Getting Started

This article assumes the following knowledge:

  • Basic understanding of jotai
  • You have seen the Large Object concept on the official jotai documentation


  • Understand how to focus on deeply nested parts of a large object
  • Not repeat what jotai library already explains


full code example:


Managing large objects is sometimes necessary when dealing with structured client state. For eg. managing a very sophisticated tree or maybe a content editor.
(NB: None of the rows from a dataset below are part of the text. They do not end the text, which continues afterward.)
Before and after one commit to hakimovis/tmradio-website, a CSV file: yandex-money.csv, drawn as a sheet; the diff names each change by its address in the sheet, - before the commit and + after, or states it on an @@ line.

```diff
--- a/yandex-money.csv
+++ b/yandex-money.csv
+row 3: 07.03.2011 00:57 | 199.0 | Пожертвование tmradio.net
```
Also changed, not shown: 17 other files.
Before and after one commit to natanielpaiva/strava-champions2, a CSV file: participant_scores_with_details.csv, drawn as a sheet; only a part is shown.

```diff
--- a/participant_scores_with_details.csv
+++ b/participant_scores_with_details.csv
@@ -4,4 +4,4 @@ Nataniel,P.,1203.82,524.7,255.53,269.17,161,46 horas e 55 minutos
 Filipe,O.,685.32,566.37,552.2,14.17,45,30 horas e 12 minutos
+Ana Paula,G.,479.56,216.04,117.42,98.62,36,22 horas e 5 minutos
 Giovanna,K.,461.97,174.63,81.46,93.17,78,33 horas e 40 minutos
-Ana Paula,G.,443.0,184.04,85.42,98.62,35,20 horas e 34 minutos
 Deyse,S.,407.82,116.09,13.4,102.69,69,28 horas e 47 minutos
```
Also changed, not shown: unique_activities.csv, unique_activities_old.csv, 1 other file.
Jotai makes this very simple with its various utilities and plugins to manage state.

Utilities and tools that will be discussed in this article:

  • focusAtom (jotai/optic-ts integration) - create a read-write derived atom based on a predicate
  • splitAtom (jotai utility) - transform a data array into an array of atoms
  • selectAtom (jotai utility) - create a read-only atom based on a predicate
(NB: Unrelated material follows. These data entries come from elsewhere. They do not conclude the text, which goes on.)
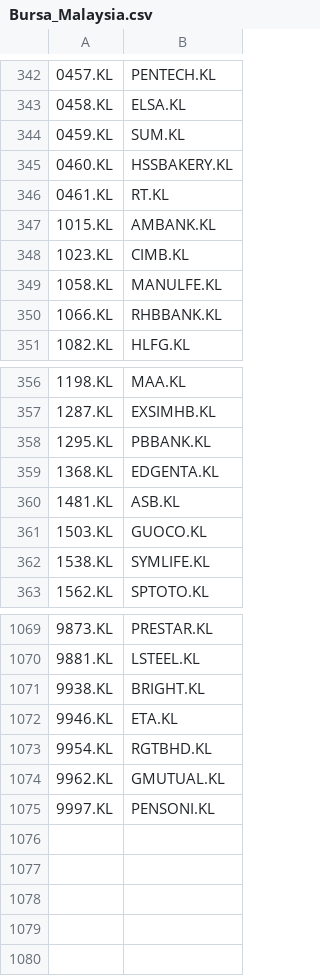
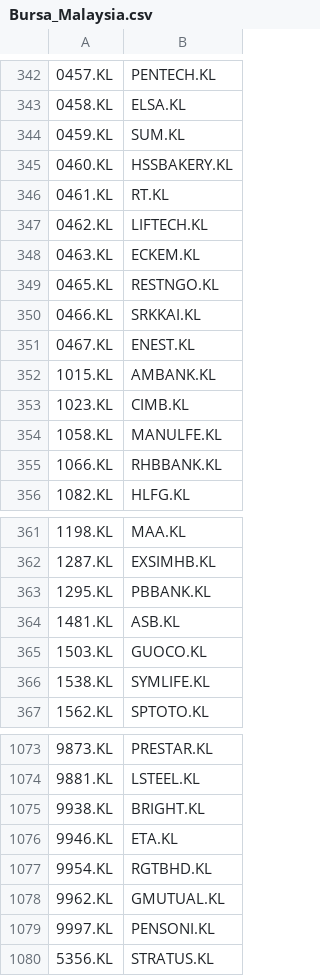
Before and after one commit to zarif25/Bursa-Scanner, a CSV file: Bursa_Malaysia.csv, drawn as a sheet; only a part is shown, gaps mark what is left out.

Commit message:
Update ticker loading to use Bursa_Malaysia.csv directly and sync stocks.json

```diff
--- a/Bursa_Malaysia.csv
+++ b/Bursa_Malaysia.csv
@@ -346,2 +346,7 @@
 0461.KL,RT.KL
+0462.KL,LIFTECH.KL
+0463.KL,ECKEM.KL
+0465.KL,RESTNGO.KL
+0466.KL,SRKKAI.KL
+0467.KL,ENEST.KL
 1015.KL,AMBANK.KL
@@ -358,3 +363,2 @@
 1295.KL,PBBANK.KL
-1368.KL,EDGENTA.KL
 1481.KL,ASB.KL
@@ -1075 +1079,2 @@
 9997.KL,PENSONI.KL
+5356.KL,STRATUS.KL
```
Also changed, not shown: 2 other files.
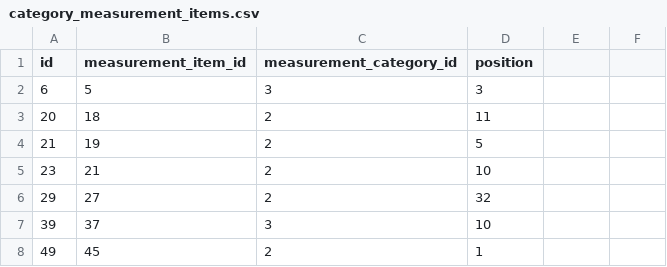
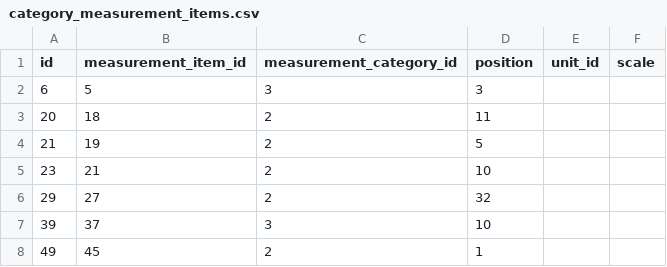
Before and after one commit to misasa/medusa, a CSV file: db/csvs/category_measurement_items.csv, drawn as a sheet; only a part is shown; the diff names each change by its address in the sheet, - before the commit and + after, or states it on an @@ line.

Commit message:
DBレコード投入が動作するようcsv修正

```diff
--- a/db/csvs/category_measurement_items.csv
+++ b/db/csvs/category_measurement_items.csv
-E1: (empty)
+E1: unit_id
-F1: (empty)
+F1: scale
```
Challenges with managing large objects with only react

  • Managing updates to specific parts that are deeply nested and reporting the change back to the main object
  • Managing deeply nested callbacks and also changing the data manually with setters, spreading, you name it!

None of the challenges listed above are inherently bad but when a developer does repetitive work, the thought always comes to mind about how all this boilerplate can be abstracted away.
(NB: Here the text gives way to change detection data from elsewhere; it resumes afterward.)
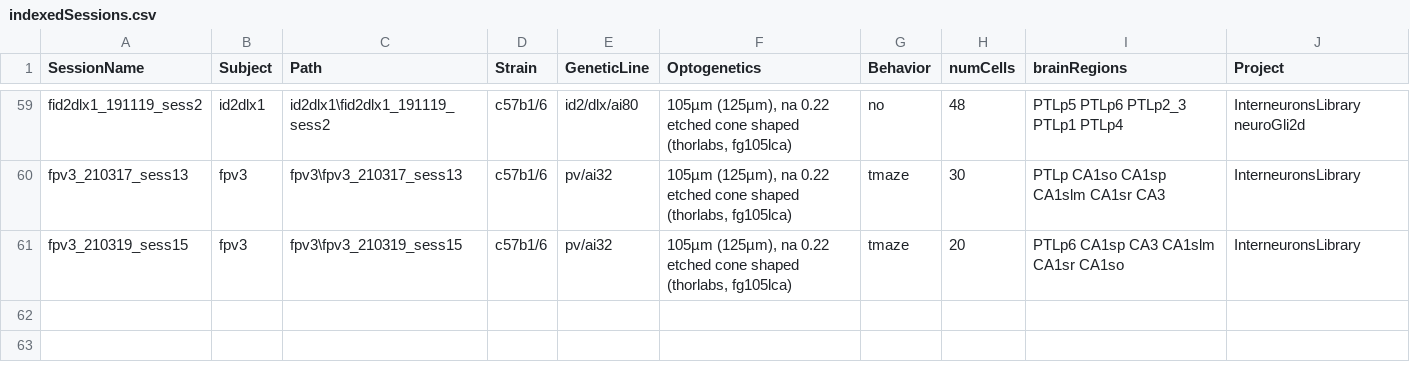
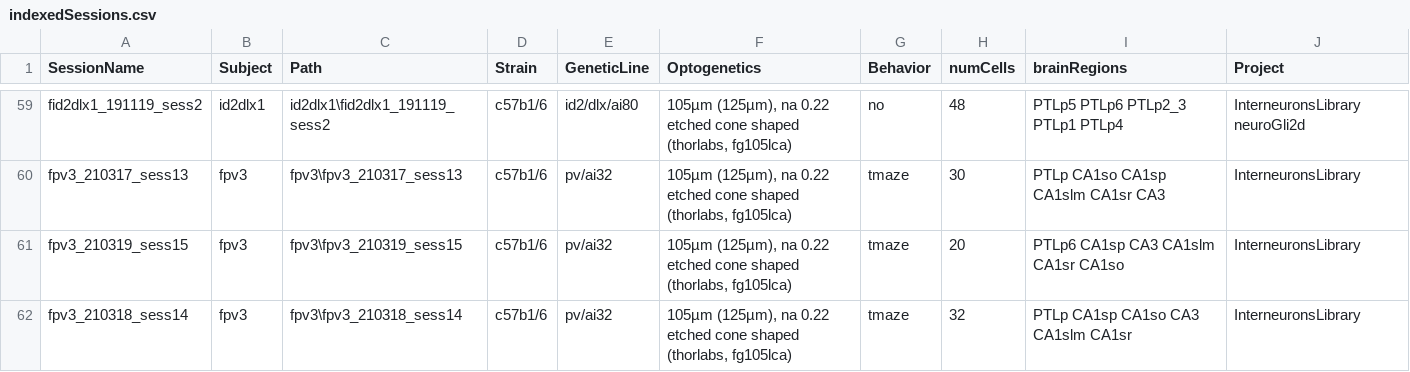
Before and after one commit to valegarman/HippoCookBook, a CSV file: indexedSessions.csv, drawn as a sheet; only a part is shown, gaps mark what is left out.

Commit message:
Added Session: fPV3_210318_sess14

```diff
--- a/indexedSessions.csv
+++ b/indexedSessions.csv
@@ -61 +61,2 @@ fpv3_210317_sess13,fpv3,fpv3\fpv3_210317_sess13,c57b1/6,pv/ai32,"105µm (125µm)
 fpv3_210319_sess15,fpv3,fpv3\fpv3_210319_sess15,c57b1/6,pv/ai32,"105µm (125µm), na 0.22 etched cone shaped (thorlabs, fg105lca)",tmaze,20,PTLp6 CA1sp CA3 CA1slm CA1sr CA1so,InterneuronsLibrary
+fpv3_210318_sess14,fpv3,fpv3\fpv3_210318_sess14,c57b1/6,pv/ai32,"105µm (125µm), na 0.22 etched cone shaped (thorlabs, fg105lca)",tmaze,32,PTLp CA1sp CA1so CA3 CA1slm CA1sr,InterneuronsLibrary
```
Luckily jotai has a nice solution to these challenges.

Let’s talk about doing this the jotai way.

For this article we will be managing a cat! Yes...meow! The application will tell a Vet if specific body parts of the cat are injured.

Please note the object shape below is not necessarily how you would do this in a real application but designed to give a good example for the purposes of this article

Now what will our cat injury data look like?

 "name": "Sparkles",
 "owner": { "id": 1, "firstName": "John", "lastName": "Doe" },
 "parts": [
     "type": "legs",
     "attributes": [
       { "placement": "front-left", "injured": false },
       { "placement": "front-right", "injured": false },
       { "placement": "back-left", "injured": false },
       { "placement": "back-right", "injured": true }
     "type": "tail",
     "attributes": [{ "injured": true }]
     "type": "ears",
     "attributes": [
       { "placement": "left", "injured": false },
       { "placement": "right", "injured": true }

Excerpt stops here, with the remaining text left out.